NSS Labs: Choose Wisely with Next-Gen Firewalls

To help stop emerging cybersecurity threats at the perimeter, enterprises are looking at a bevy of next-generation firewall (NGFW) options today, controls that feature all sorts of advanced features and capabilities, including behavioral analysis services, better forensics, sandboxed malware analysis, and SSL inspection abilities.

But all these NGFW options come with a headache: all these new features and configuration capabilities are giving enterprise buyers far too many products to evaluate, and the wrong security investment could prove pricey and stick companies with the wrong product for years.

That’s according to a new report — “Evolution of Next Generation Firewall: Choosing Your First Line of Defense” — from NSS Labs, which examines the capabilities of NGFWs and offers advice to companies looking to invest in new security features.

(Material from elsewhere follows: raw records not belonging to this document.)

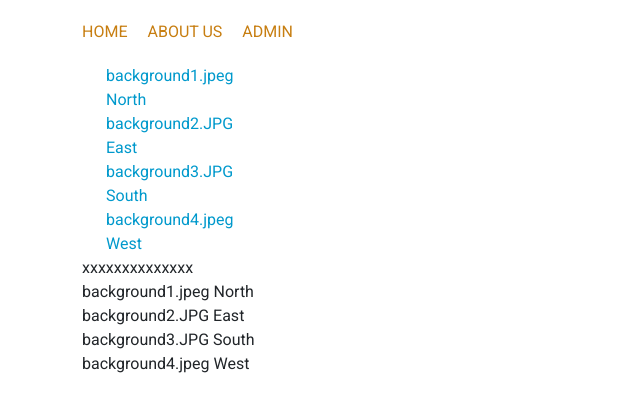
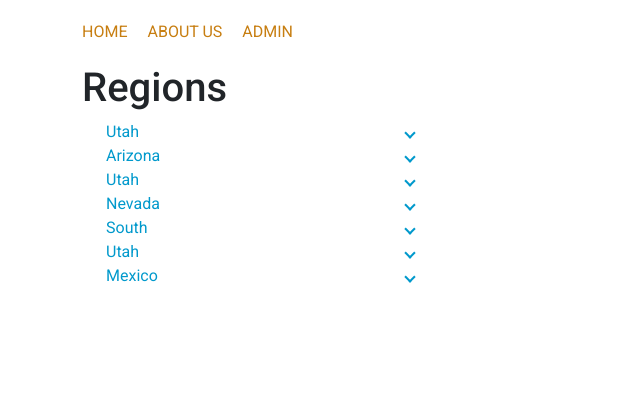
Before and after one commit to garyking11/rockart, an Angular app: page / in a window 1280 px wide. Shown: the top 412 px of the page, without its empty margins (0-640 px from the left). Built offline with nearby package versions, Linux system fonts and the light colour scheme.

Commit message:
Locations and Regions are functional

```diff
--- a/src/app/home/home.component.html
+++ b/src/app/home/home.component.html
@@ -1,76 +1,51 @@
-<div id="regions" class="container" *ngIf="homeInterface">
-<!--  <div id="locations" class="container" *ngIf="homeInterfaceLocations.regions"></div>-->
+<div id="sites" class="container" *ngIf="homeInterface">
+
   <div class="row">
 
     <div class="col-sm-12 col-md-4 col-lg-4">
+      <h1 class="">Regions</h1>
 
+      <div *ngFor="let loc of homeInterface.locations" style="color: red;">
+        {{loc.name}}
+      </div>
       <mat-accordion multi="false">
-        <div id="" cdkDropList (cdkDropListDropped)="drop($event)">
-        <div *ngFor="let item of homeInterface.regions
-                 let i = index; let even = even; let odd = odd" cdkDrag>
 
-        <mat-expansion-panel hideToggle style="color: #0099cc;">
-          {{item.region}}
-          <mat-expansion-panel-header>
+        <div id="regions" cdkDropList (cdkDropListDropped)="drop($event)">
+
+          <div class="region" *ngFor="let item of homeInterface.regions" cdkDrag>
             <mat-panel-title>
-              {{item.image}}
-              {{item.region}}
-              {{item.locations}}
+
+
             </mat-panel-title>
-            <mat-panel-description>
-<!--              {{item.regionLink}}-->
-            </mat-panel-description>
-          </mat-expansion-panel-header>
-          <p>This is the primary content of the panel.</p>
-        </mat-expansion-panel>
+
+            <mat-expansion-panel style="color: #0099cc;">
+
+              <mat-expansion-panel-header>
+                {{item.region}}
+              </mat-expansion-panel-header>
+
+              <div *ngFor="let loc of item.locations" style="color: red;">
+                {{loc.name}} link
+                {{loc.region}}<br>
+                {{loc.link}}<br>
+                {{loc.map}} <br>
+                {{loc.gpsCoordinates}} <br>
+                {{loc.comments}} <br>
+                {{loc.directions}} <br>
+                <img src="assets/images/{{loc.image}}" alt="">
+
+                <mat-panel-description>
+                  {{loc.description}}
+                </mat-panel-description>
+                <br><br>
+              </div>
+
+            </mat-expansion-panel>
+
+          </div>
 
         </div>
 
-
-          xxxxxxxxxxxxxx
-
-          <div *ngFor="let item of homeInterface.regions
-                 let i = index; let even = even; let odd = odd" cdkDrag>
-            {{item.image}}
-            {{item.locations}}
-            {{item.region}}
-          </div>
-
-
-
-<!--          <div id="" cdkDropList (cdkDropListDropped)="drop($event)">-->
-
-            <!--<div *ngFor="let item of homeInterface.regions
-                 let i = index; let even = even; let odd = odd" cdkDrag>
-
-              {{item.image}}
-              <mat-expansion-panel hideToggle>
-                {{item.region}}
-                 <mat-card class="region">
-
-                <h2>{{item.region}}</h2>
-                <div><img src="assets/images/{{item.image}}"></div>
-                <p>&nbsp;</p>
-                <p>{{item.regionLink}}</p>
-
-                <div *ngFor="let loc of item.locations">
-
-                  <ul class="list-unstyled">
-                    <li><strong>{{loc.name}}</strong></li>
-                    <li>{{loc.map}}</li>
-                    <li>{{loc.comments}}</li>
-                    <li>{{loc.gpsCoordinates}}</li>
-                    <li>{{loc.directions}}</li>
-                  </ul>
-                </div>
-
-              </mat-card>
-            </mat-expansion-panel>
-
-          </div>-->
-
-          </div>
-<!--        </div>-->
       </mat-accordion>
 
     </div>
--- a/src/app/home/home.component.ts
+++ b/src/app/home/home.component.ts
@@ -1,7 +1,9 @@
-import { Component, OnInit } from '@angular/core';
+import {Component, OnInit} from '@angular/core';
 import {CdkDragDrop, CdkDropList, CdkDrag, moveItemInArray} from "@angular/cdk/drag-drop";
 import {HomeInterface} from "./home.interface";
+import {LocationsInterface} from '../admin/locations.interface';
 import {GetRegionsService} from "../services/get-regions.service";
+
 @Component({
   selector: 'app-home',
   templateUrl: './home.component.html',
@@ -9,8 +11,9 @@ import {GetRegionsService} from "../services/get-regions.service";
 })
 export class HomeComponent implements OnInit {
 
-  public homeInterface?: HomeInterface;
-  // public homeInterfaceLocations?: HomeInterface | undefined;
+  public homeInterface?: HomeInterface | undefined;
+  // public locationsInterface?: LocationsInterface | undefined;
+
   // public i: any;
 
   constructor(
@@ -21,28 +24,41 @@ export class HomeComponent implements OnInit {
 
   ngOnInit(): void {
     this.getRegionValues();
+    this.getLocationValues();
   }
 
-  drop(event:CdkDragDrop<HomeInterface>){
-    if(!this.homeInterface){
+  drop(event: CdkDragDrop<HomeInterface>) {
+    if (!this.homeInterface) {
       return;
     }
-     moveItemInArray((this.homeInterface.regions), event.previousIndex, event.currentIndex);
+    moveItemInArray((this.homeInterface.regions), event.previousIndex, event.currentIndex);
   }
 
-  getRegionValues(){
-    /*if(!this.homeInterFace){
+  getRegionValues() {
+   if(this.homeInterface){
       return;
-    }*/
+    }
 
     this._getRegionsService.getRegions().subscribe({
         next: (homeInterface: HomeInterface) => {
           this.homeInterface = homeInterface;
           this.homeInterface.regions = homeInterface.regions;
-          // console.log(this.adminInterFace.regions);
+          this.homeInterface.locations = homeInterface.locations;
+          console.log(this.homeInterface?.regions);
         }
       }
     )
   }
 
+  getLocationValues() {
+/*    this._getRegionsService.getLocations().subscribe({
+        next: (homeInterface: LocationsInterface) => {
+          this.homeInterface?.regions = homeInterface;
+          this.homeInterface.locations = homeInterface?.locations;
+            console.log(this.homeInterface?.locations);
+
+        }
+      }
+    )*/
+  }
 }
--- a/src/app/services/get-regions.service.ts
+++ b/src/app/services/get-regions.service.ts
@@ -20,6 +20,7 @@ export class GetRegionsService {
   getRegions(): Observable<any> {
     console.log('regions in service')
     return this.http.get<any>(this.regionsUrl);
+
   }
 
   getLocations(): Observable<any> {
--- a/src/assets/data/regions.json
+++ b/src/assets/data/regions.json
@@ -2,98 +2,149 @@
   "account": "My Account",
   "regions": [
     {
-      "region": "North",
+      "region": "Utah",
       "location": "location link",
+      "image": "Utah.jpeg",
+      "locations": [
+        {
+          "region": "EEE",
+          "name": "N",
+          "link": "LW",
+          "map": "link to map",
+          "gpsCoordinates": "41.40338, 2.17403",
+          "comments": "comments",
+          "directions": "directions",
           "image": "background1.jpeg"
         },
         {
-      "region": "East",
-      "location": "location link",
-      "image": "background2.JPG"
+          "region": "FFF",
+          "name": "G",
+          "link": "LW",
+          "map": "link to map",
+          "gpsCoordinates": "41.40338, 2.17403",
+          "comments": "comments",
+          "directions": "directions",
+          "image": "background4.jpeg"
+        }
+      ]
     },
     {
-      "region": "South",
+      "region": "Arizona",
       "location": "location link",
-      "image": "background3.JPG"
+      "image": "background2.JPG",
+      "locations": [
+        {
+          "region": "TTT",
+          "name": "O",
+          "link": "B",
+          "map": "link to map",
+          "gpsCoordinates": "41.40338, 2.17403",
+          "comments": "comments",
+          "directions": "directions",
+          "image": "background2.jpg"
+        }
+      ]
     },
     {
-      "region": "West",
+      "region": "Utah",
       "location": "location link",
-      "image": "background4.jpeg"
-    }
-  ],
-
+      "image": "Utah.jpeg",
       "locations": [
         {
-      "region": "North",
+          "region": "New Mexico",
           "name": "Up Paddle Creek",
           "link": "link to website",
           "map": "link to map",
-      "gpsgpsCoordinates": "gpsCoordinates",
+          "gpsCoordinates": "41.40338, 2.17403",
           "comments": "comments",
-      "directions": "directions"
-    },
-    { "region": "South",
-      "name": "Down Paddle Creek",
-      "link": "link to website1",
-      "map": "link to map1",
-      "gpsCoordinates": "gpsCoordinates1",
-      "comments": "comments1",
-      "directions": "directions1"
+          "directions": "directions",
+          "image": "background3.jpg"
+        }
+      ]
     },
     {
-      "region": "South",
-      "name": "Up The Creek",
-      "link": "link to website",
-      "map": "link to map",
-      "gpsCoordinates": "gpsCoordinates",
-      "comments": "comments",
-      "directions": "directions"
-    },
-    {
-      "region": "East",
-      "name": "Down The Creek",
-      "link": "link to website1",
-      "map": "link to map1",
-      "gpsCoordinates": "gpsCoordinates1",
-      "comments": "comments1",
-      "directions": "directions1"
-    },
-    {
-      "region": "North",
+      "region": "Nevada",
       "name": "Over the Creek",
       "link": "link to website",
       "map": "link to map",
-      "gpsCoordinates": "gpsCoordinates",
+      "description": "Located up the hill and to the right.",
+      "gpsCoordinates": "41.40338, 2.17403",
       "comments": "comments",
-      "directions": "directions"
-    },
+      "directions": "directions",
+      "locations": [
       {
-      "region": "West",
-      "name": "Under Down Creek",
-      "link": "link to website1",
-      "map": "link to map1",
-      "gpsCoordinates": "gpsCoordinates1",
-      "comments": "comments1",
-      "directions": "directions1"
+        "region": "Utah",
+        "name": "Up Paddle Creek",
+        "link": "link to website",
+        "map": "link to map",
+        "gpsCoordinates": "41.40338, 2.17403",
+        "comments": "comments",
+        "directions": "directions",
+        "image": "background3.jpg"
+      }
+    ]
     },
     {
       "region": "South",
       "name": "Up Creek",
       "link": "link to website",
       "map": "link to map",
-      "gpsCoordinates": "gpsCoordinates",
+      "description": "Located up the hill and to the right.",
+      "gpsCoordinates": "41.40338, 2.17403",
       "comments": "comments",
-      "directions": "directions"
+      "directions": "directions",
+      "image": "background3.jpg",
+      "locations": [
+      {
+        "region": "Utah",
+        "name": "Up Paddle Creek",
+        "link": "link to website",
+        "map": "link to map",
+        "gpsCoordinates": "41.40338, 2.17403",
+        "comments": "comments",
+        "directions": "directions",
+        "image": "background3.jpg"
+      }
+    ]
     },
     {
-      "region": "East",
-      "name": "Down Creek",
-      "link": "link to website1",
-      "map": "link to map1",
-      "gpsCoordinates": "gpsCoordinates1",
-      "comments": "comments1",
-      "directions": "directions1"
+      "region": "Utah",
+      "location": "location link",
+      "image": "Utah.jpeg",
+      "locations": [
+        {
+          "region": "Utah",
+          "name": "Up Paddle Creek",
+          "link": "link to website",
+          "map": "link to map",
+          "gpsCoordinates": "41.40338, 2.17403",
+          "comments": "comments",
+          "directions": "directions",
+          "image": "background3.jpg"
+        }
+      ]
+    },
+    {
+      "region": "Mexico",
+      "name": "Up Creek",
+      "link": "link to website",
+      "map": "link to map",
+      "description": "Located up the hill and to the right.",
+      "gpsCoordinates": "41.40338, 2.17403",
+      "comments": "comments",
+      "directions": "directions",
+      "locations": [
+        {
+          "region": "Mexicoah",
+          "name": "Up Paddle Creek",
+          "link": "link to website",
+          "map": "link to map",
+          "gpsCoordinates": "41.40338, 2.17403",
+          "comments": "comments",
+          "directions": "directions",
+          "image": "background3.jpg"
         }
       ]
     }
+  ]
+}
--- a/src/styles.scss
+++ b/src/styles.scss
@@ -5,10 +5,32 @@
 }
 
 
-.region {
+#regions {
   img {
     max-width: 100%;
   }
+
+  h1 {
+    font-size: .50em !important;
+  }
+
+  h2 {
+    font-size: 1.75em;
+  }
+
+  h3 {
+    font-size: .75em;
+  }
+
+  h4 {
+    font-size: .5em;
+  }
+
+  h5 {
+    font-size: .5em;
+  }
+
+
 }
 
 html, body {
@@ -28,6 +50,7 @@ body {
 
 nav#main-menu {
   margin: 20px 0;
+
   a {
     display: inline;
     margin-top: 20px;
```
Also changed, not shown: src/app/admin/locations.interface.ts (+7 -6 lines), src/app/home/home.interface.ts (+7 -4 lines). Lines whose indentation alone changed are shown as unchanged.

“Further complicating the buying process is the fact that the maturation of the NGFW market has led to a wide spectrum of security and performance proficiency that’s dependent not only on the vendor but also on how the NGFW is configured and deployed,” the report reads. “An increase in security functionality usually causes a proportionate decrease in performance, and vice versa.

“This relationship between security and performance is particularly challenging in the NGFW market because of the mission-critical nature of network throughput and the growing need for threat prevention at the network perimeter.”

The report recommends that those looking to invest in a NGFW system take a nuanced approach to evaluating which service works best, and understand the following (from the report):

  • Although vendors are trying to commoditize the NGFW market, it remains diverse — features, security capabilities, and inspected traffic performance vary greatly.
  • Depending on vendor data sheets to narrow your list of vendors for proof of concept (POC) testing will only makes things confusing.
  • Before conducting any POC, organizations should quantitatively assess products using common metrics, such as security effectiveness, performance, stability and reliability, and total cost of ownership.
  • The POC is the time when evaluators should shortlist products based on traits specific to the organization’s use case.
  • Selecting products for a POC shortlist requires a disciplined approach that’s based on facts rather than marketing hype.

“Even before getting to the POC stage, enterprises need to compare NGFW products based on facts, not just vendor claims,” the report reads. “Buyers who can’t establish their own quantitative metrics for comparison are forced to rely on marketing data sheets to narrow down the field, and these claims can often distract enterprises from finding the products they truly need.”

NSS Labs lists four crucial areas for testing a NGFW before purchase: Security effectiveness, performance, stability and reliability, and the total cost of ownership.

For more information about the report, visit